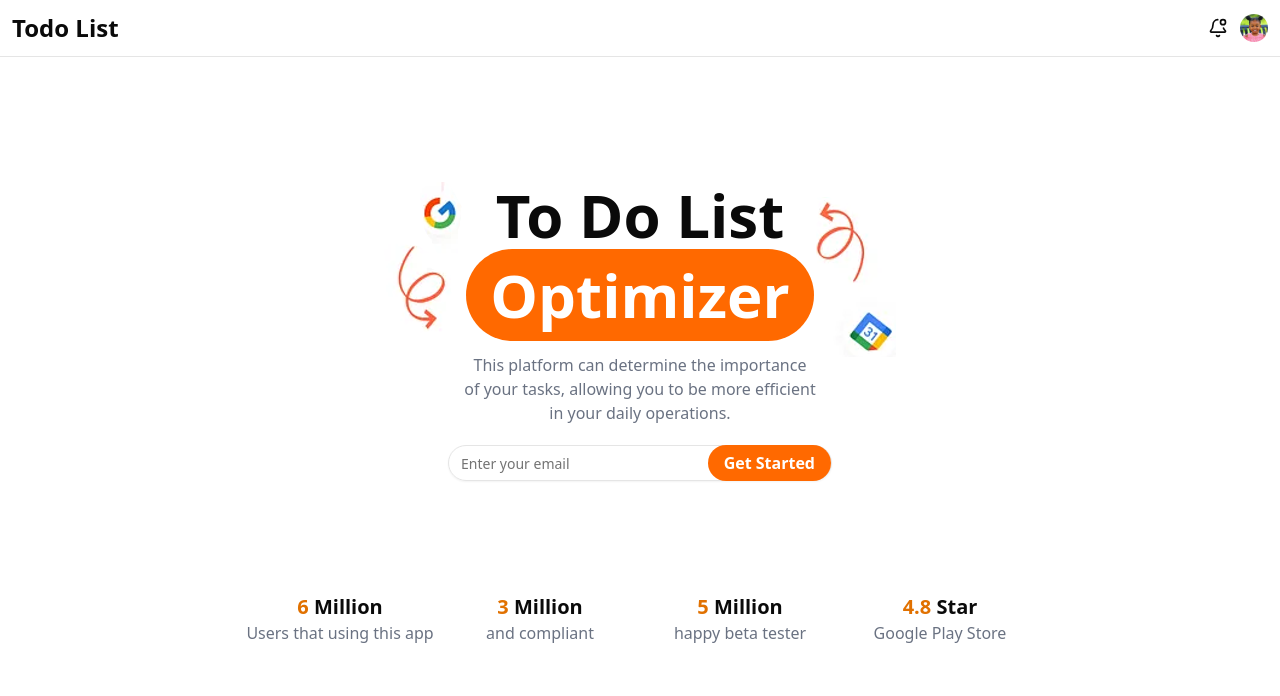
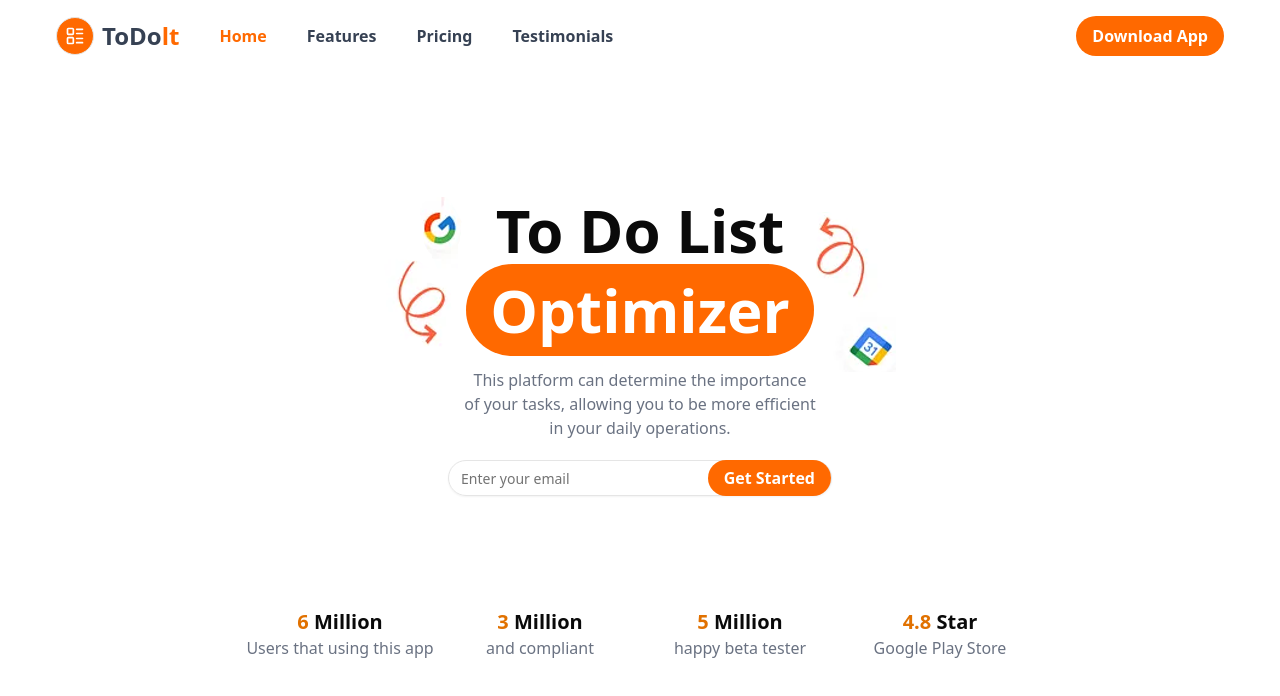
Before and after one commit to Ammarat22/nextjs-todolist, a Next.js app: page / in a window 1280 px wide. Shown: the top 696 px of the page. Built offline with nearby package versions, Linux system fonts and the light colour scheme.

Commit message:
fix:header

```diff
--- a/src/app/dashboard/page.tsx
+++ b/src/app/dashboard/page.tsx
@@ -1,15 +1,15 @@
 'use client';
 
-import Header from "@/components/header";
 import SubHeader from "@/components/sub-header";
 import TaskList from "@/components/task-list";
 import { data } from "./data";
 import SubMain from "@/components/sub-main";
+import HeaderList from "@/components/header-list";
 
-export default function Home() {
+export default function DashboardPage() {
   return (
     <div className="flex flex-col h-screen">
-      <Header />
+      <HeaderList />
       <SubHeader />
       <SubMain />
       <TaskList
--- /dev/null
+++ b/src/components/header-list.tsx
@@ -0,0 +1,20 @@
+import { BellDot } from 'lucide-react';
+import Image from 'next/image';
+import React from 'react'
+
+export default function HeaderList() {
+  return (
+    <div className='flex justify-between items-center p-3 border-b'>
+      <p className='font-bold text-2xl'>Todo List</p>
+      <p className='flex justify-between items-center gap-3'>
+        <BellDot size={20} />
+        <Image
+          src="/images/fille.jpg"
+          alt="Placeholder"
+          width={200}
+          height={200}
+          className='rounded-full w-7 h-7 object-cover'
+        /></p>
+    </div>
+  )
+}
--- a/src/components/header.tsx
+++ b/src/components/header.tsx
@@ -1,20 +1,28 @@
-import { BellDot } from 'lucide-react';
-import Image from 'next/image';
+import { LayoutList } from 'lucide-react'
 import React from 'react'
 
 export default function Header() {
-  return (
-    <div className='flex justify-between items-center p-3 border-b'>
-      <p className='font-bold text-2xl'>Todo List</p>
-      <p className='flex justify-between items-center gap-3'>
-        <BellDot size={20} />
-        <Image
-          src="/images/fille.jpg"
-          alt="Placeholder"
-          width={200}
-          height={200}
-          className='rounded-full w-7 h-7 object-cover'
-        /></p>
-    </div>
-  )
+    return (
+        <div className='flex justify-between items-center py-4 px-14'>
+            <div className='flex justify-between items-center font-bold gap-10 text-gray-700 text-md'>
+                <div className="flex items-center gap-2 text-2xl font-bold">
+                    <span className="border rounded-full p-2 flex items-center justify-center text-white bg-orange-500">
+                        <LayoutList size={20} />
+                    </span>
+                    <span>
+                        ToDo<span className="text-orange-500">lt</span>
+                    </span>
+                </div>
+                <span className='text-orange-500'>Home</span>
+                <span>Features</span>
+                <span>Pricing</span>
+                <span>Testimonials</span>
+            </div>
+            <button type="submit"
+                className='bg-orange-500 text-white px-4 py-2 font-semibold rounded-full'
+            >
+                Download App
+            </button>
+        </div>
+    )
 }
```
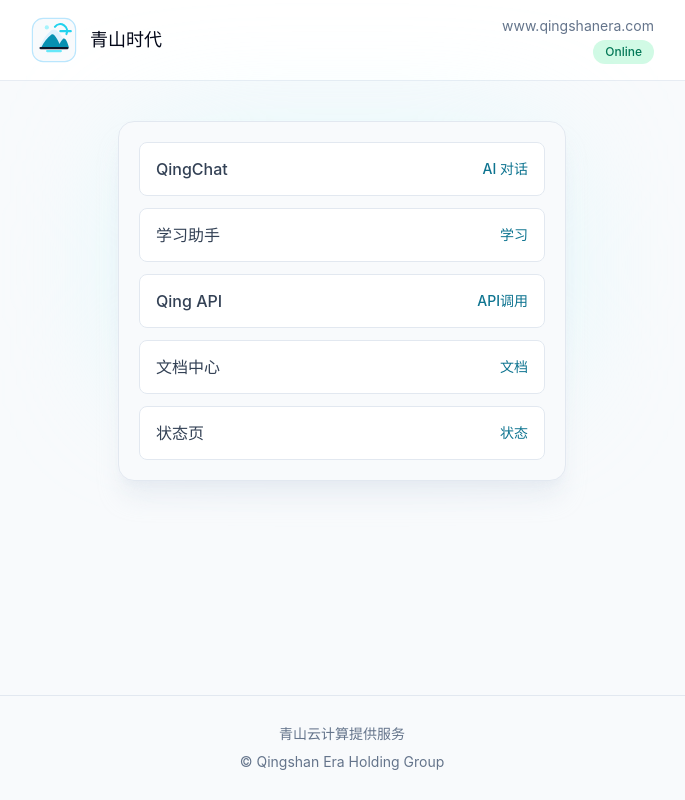
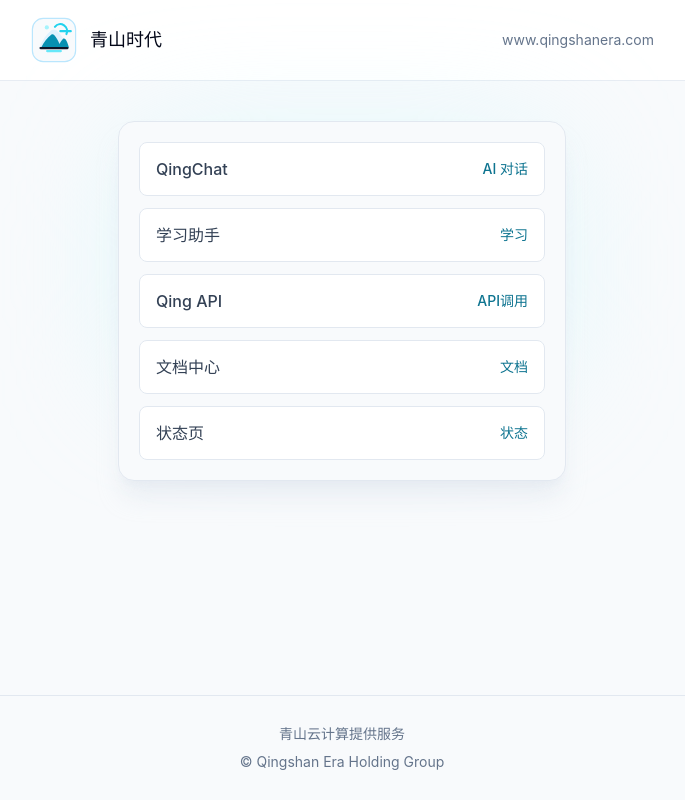
Before and after one commit to C8590/qingshanera-home, a React (Vite) app: page / in a window 1280 px wide. Shown: the whole page, without its empty margins (298-983 px from the left). Built offline with nearby package versions, Linux system fonts and the light colour scheme.

Commit message:
Remove online status from header

```diff
--- a/src/App.jsx
+++ b/src/App.jsx
@@ -48,9 +48,6 @@
 
           <div className="min-w-0 shrink text-right">
             <p className="truncate text-sm text-slate-500">www.qingshanera.com</p>
-            <p className="mt-1 inline-flex rounded-full bg-emerald-100 px-3 py-1 text-xs font-medium text-emerald-700">
-              Online
-            </p>
           </div>
         </nav>
       </header>
```
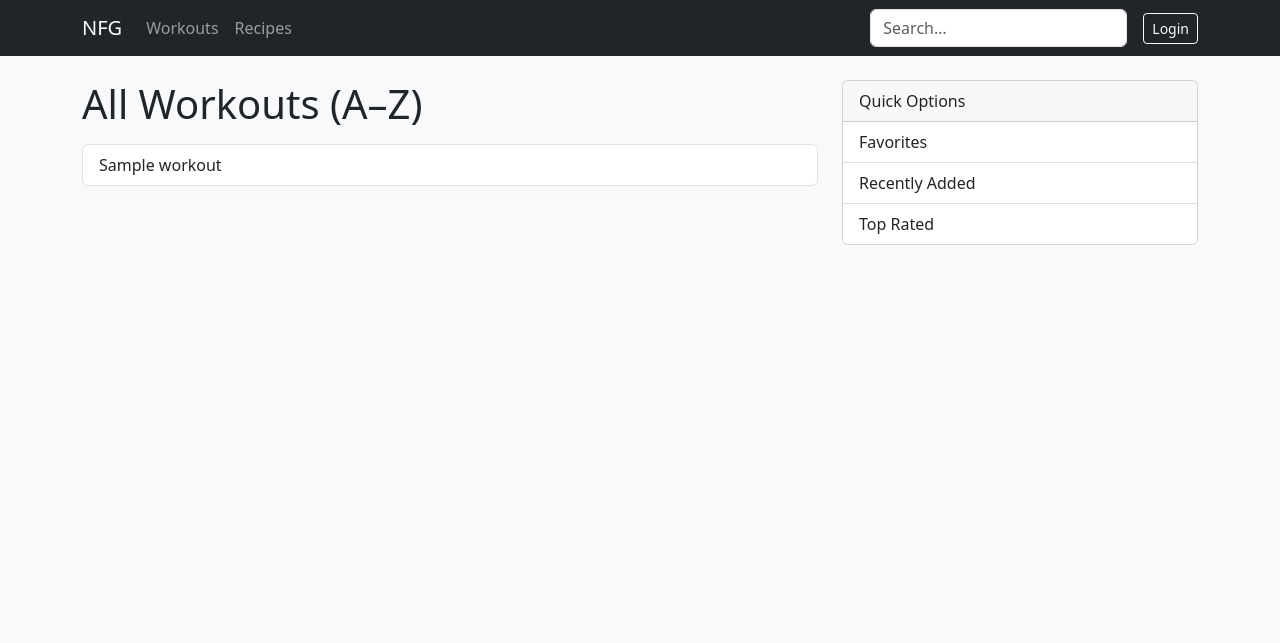
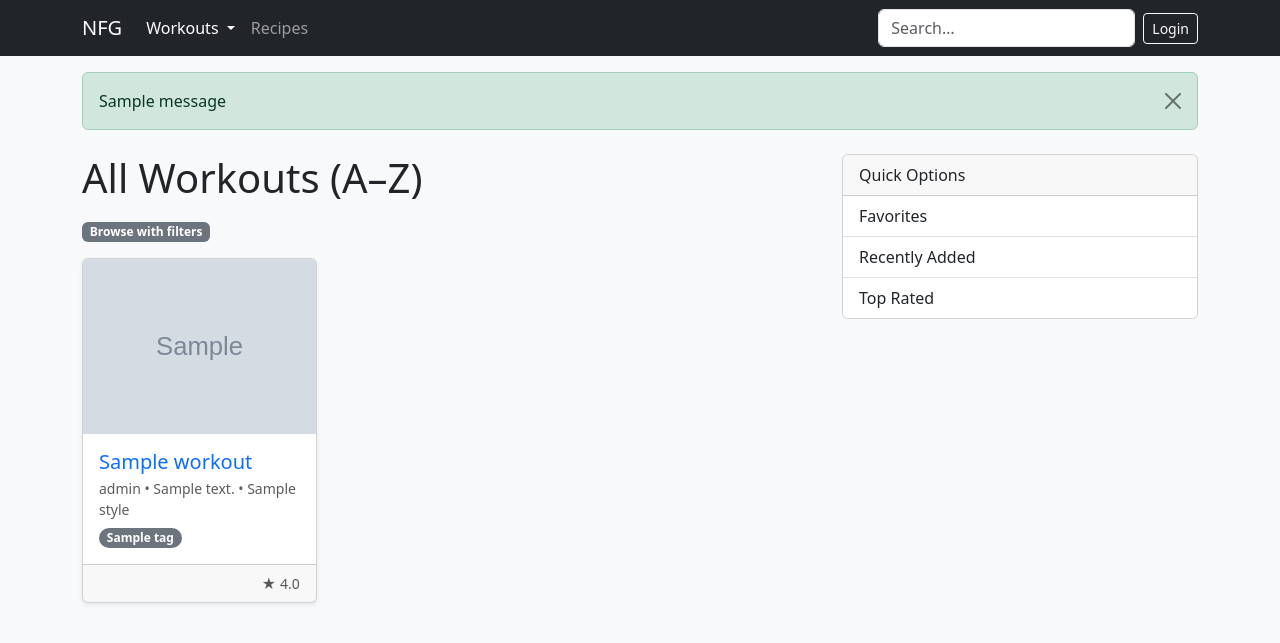
Before and after one commit to natyfbg/NFG, a Flask app: page /workouts/all in a window 1280 px wide. Shown: the top 643 px of the page. Run offline with Flask 3, Linux system fonts and the light colour scheme; grey boxes marked "Sample" are stand-in pictures; one stand-in notice (Sample message) is shown; a database or web service that is not in the repository returns one stand-in record (values such as "Sample title").

Commit message:
Working Update

```diff
--- a/backend/templates/all_workouts_index.html
+++ b/backend/templates/all_workouts_index.html
@@ -2,7 +2,7 @@
 {% block title %}All Workouts (A–Z) – NFG{% endblock %}
 
 {% block sidebar %}
-<div class="card mb-3">
+<div class="card">
   <div class="card-header">Quick Options</div>
   <div class="list-group list-group-flush">
     {% for item in quick_options %}
@@ -15,13 +15,43 @@
 {% block content %}
 <h1 class="mb-3">All Workouts (A–Z)</h1>
 
-<div class="list-group">
+<!-- Optional: tiny filter pills to jump to Browse with a preset -->
+<div class="mb-3">
+  <a class="badge text-bg-secondary text-decoration-none me-1"
+     href="{{ url_for('workouts_browse', sort='name') }}">Browse with filters</a>
+</div>
+
+<div class="row row-cols-1 row-cols-sm-2 row-cols-lg-3 g-3">
   {% for w in items %}
-    <a class="list-group-item list-group-item-action" href="{{ url_for('workout_detail', slug=w.slug) }}">
-      {{ w.name }}
-    </a>
-  {% else %}
-    <div class="alert alert-secondary">No workouts yet.</div>
+    <div class="col">
+      <div class="card h-100 shadow-sm">
+        {% set thumb = (w.images[0] if w.images and w.images|length>0 else (w.muscle_image if w.muscle_image else 'https://via.placeholder.com/600x350?text=No+Image')) %}
+        <img class="card-img-top" src="{{ thumb }}" alt="{{ w.name }}">
+        <div class="card-body">
+          <h5 class="card-title mb-1">
+            <a class="stretched-link text-decoration-none" href="{{ url_for('workout_detail', slug=w.slug) }}">
+              {{ w.name }}
+            </a>
+          </h5>
+          <div class="small text-muted mb-2">
+            {{ w.level }}
+            {% set parts = w.body_parts if w.body_parts else ([w.body_part] if w.body_part else []) %}
+            {% if parts %} • {{ parts|join(', ') }}{% endif %}
+            {% if w.style %} • {{ w.style }}{% endif %}
+          </div>
+          {% if w.tags %}
+            <div class="d-flex flex-wrap gap-1">
+              {% for t in w.tags[:4] %}
+                <span class="badge rounded-pill text-bg-secondary">{{ t }}</span>
+              {% endfor %}
+            </div>
+          {% endif %}
+        </div>
+        <div class="card-footer d-flex justify-content-end">
+          {% if w.rating is not none %}<small class="text-muted">★ {{ '%.1f'|format(w.rating) }}</small>{% endif %}
+        </div>
+      </div>
+    </div>
   {% endfor %}
 </div>
 {% endblock %}
--- a/backend/templates/base.html
+++ b/backend/templates/base.html
@@ -10,31 +10,93 @@
     <nav class="navbar navbar-expand-lg navbar-dark bg-dark">
       <div class="container">
         <a class="navbar-brand" href="{{ url_for('home') }}">NFG</a>
-        <button class="navbar-toggler" type="button" data-bs-toggle="collapse" data-bs-target="#nav" aria-controls="nav" aria-expanded="false" aria-label="Toggle navigation">
+
+        <button class="navbar-toggler" type="button" data-bs-toggle="collapse" data-bs-target="#navMain"
+                aria-controls="navMain" aria-expanded="false" aria-label="Toggle navigation">
           <span class="navbar-toggler-icon"></span>
         </button>
 
-        <div class="collapse navbar-collapse" id="nav">
+        {% set ep = request.endpoint or '' %}
+        <div class="collapse navbar-collapse" id="navMain">
           <ul class="navbar-nav me-auto mb-2 mb-lg-0">
-            <li class="nav-item"><a class="nav-link" href="{{ url_for('workouts') }}">Workouts</a></li>
-            <li class="nav-item"><a class="nav-link" href="{{ url_for('recipes') }}">Recipes</a></li>
+            <!-- Workouts dropdown -->
+            {% set workouts_active = 'active' if ep.startswith('workouts') else '' %}
+            <li class="nav-item dropdown">
+              <a class="nav-link dropdown-toggle {{ workouts_active }}" href="{{ url_for('workouts') }}"
+                 id="workoutsDropdown" role="button" data-bs-toggle="dropdown" aria-expanded="false">
+                Workouts
+              </a>
+              <ul class="dropdown-menu" aria-labelledby="workoutsDropdown">
+                <li>
+                  <a class="dropdown-item {{ 'active' if ep=='workouts' else '' }}"
+                     href="{{ url_for('workouts') }}">Landing</a>
+                </li>
+                <li>
+                  <a class="dropdown-item {{ 'active' if ep=='workouts_browse' else '' }}"
+                     href="{{ url_for('workouts_browse') }}">Browse (filters &amp; search)</a>
+                </li>
+                <li>
+                  <a class="dropdown-item {{ 'active' if ep=='workouts_all' else '' }}"
+                     href="{{ url_for('workouts_all') }}">All Workouts (A–Z)</a>
+                </li>
+                <li><hr class="dropdown-divider"></li>
+                <li>
+                  <a class="dropdown-item {{ 'active' if ep=='styles_index' else '' }}"
+                     href="{{ url_for('styles_index') }}">All Styles</a>
+                </li>
+                <li>
+                  <a class="dropdown-item {{ 'active' if ep=='body_parts_index' else '' }}"
+                     href="{{ url_for('body_parts_index') }}">All Body Parts</a>
+                </li>
+              </ul>
+            </li>
+
+            <li class="nav-item">
+              <a class="nav-link {{ 'active' if ep=='recipes' else '' }}"
+                 href="{{ url_for('recipes') }}">Recipes</a>
+            </li>
           </ul>
 
-          <form class="d-flex me-3" action="{{ url_for('search') }}" method="get" role="search">
-            <input class="form-control" type="search" placeholder="Search…" name="q" value="{{ request.args.get('q','') }}">
+          <!-- Search -->
+          <form class="d-flex me-2" action="{{ url_for('search') }}" method="get" role="search">
+            <input class="form-control" type="search" placeholder="Search…" name="q"
+                   value="{{ request.args.get('q','') }}">
           </form>
 
+          <!-- Auth buttons -->
           <div class="d-flex align-items-center gap-2">
             {% if current_user.is_authenticated %}
-              <a class="btn btn-sm btn-outline-secondary" href="{{ url_for('admin_index') }}">Admin</a>
+              <a class="btn btn-sm btn-outline-secondary {{ 'active' if ep.startswith('admin_') else '' }}"
+                 href="{{ url_for('admin_index') }}">Admin</a>
               <a class="btn btn-sm btn-outline-light" href="{{ url_for('logout') }}">Logout</a>
             {% else %}
-              <a class="btn btn-sm btn-outline-light" href="{{ url_for('login') }}">Login</a>
+              <a class="btn btn-sm btn-outline-light {{ 'active' if ep=='login' else '' }}"
+                 href="{{ url_for('login') }}">Login</a>
             {% endif %}
           </div>
         </div>
       </div>
     </nav>
+
+    <!-- Flash alerts -->
+    <div class="container mt-3">
+      {% with msgs = get_flashed_messages(with_categories=True) %}
+        {% if msgs %}
+          <div class="position-relative" style="z-index: 1;">
+            {% for category, message in msgs %}
+              {% set bs = 'info' %}
+              {% if category in ['success','danger','warning','info','primary','secondary','light','dark'] %}
+                {% set bs = category %}
+              {% endif %}
+              <div class="alert alert-{{ bs }} alert-dismissible fade show" role="alert">
+                {{ message }}
+                <button type="button" class="btn-close" data-bs-dismiss="alert" aria-label="Close"></button>
+              </div>
+            {% endfor %}
+          </div>
+        {% endif %}
+      {% endwith %}
+    </div>
 
     <main class="container my-4">
       <div class="row g-4">
```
━━━━━━━━━━━━━━━━
Action item: List the lines of the entries that include "span".

Written solution:
+                    <span className="border rounded-full p-2 flex items-center justify-center text-white bg-orange-500">
+                    </span>
+                    <span>
+                        ToDo<span className="text-orange-500">lt</span>
+                    </span>
+                <span className='text-orange-500'>Home</span>
+                <span>Features</span>
+                <span>Pricing</span>
+                <span>Testimonials</span>
+                <span class="badge rounded-pill text-bg-secondary">{{ t }}</span>
           <span class="navbar-toggler-icon"></span>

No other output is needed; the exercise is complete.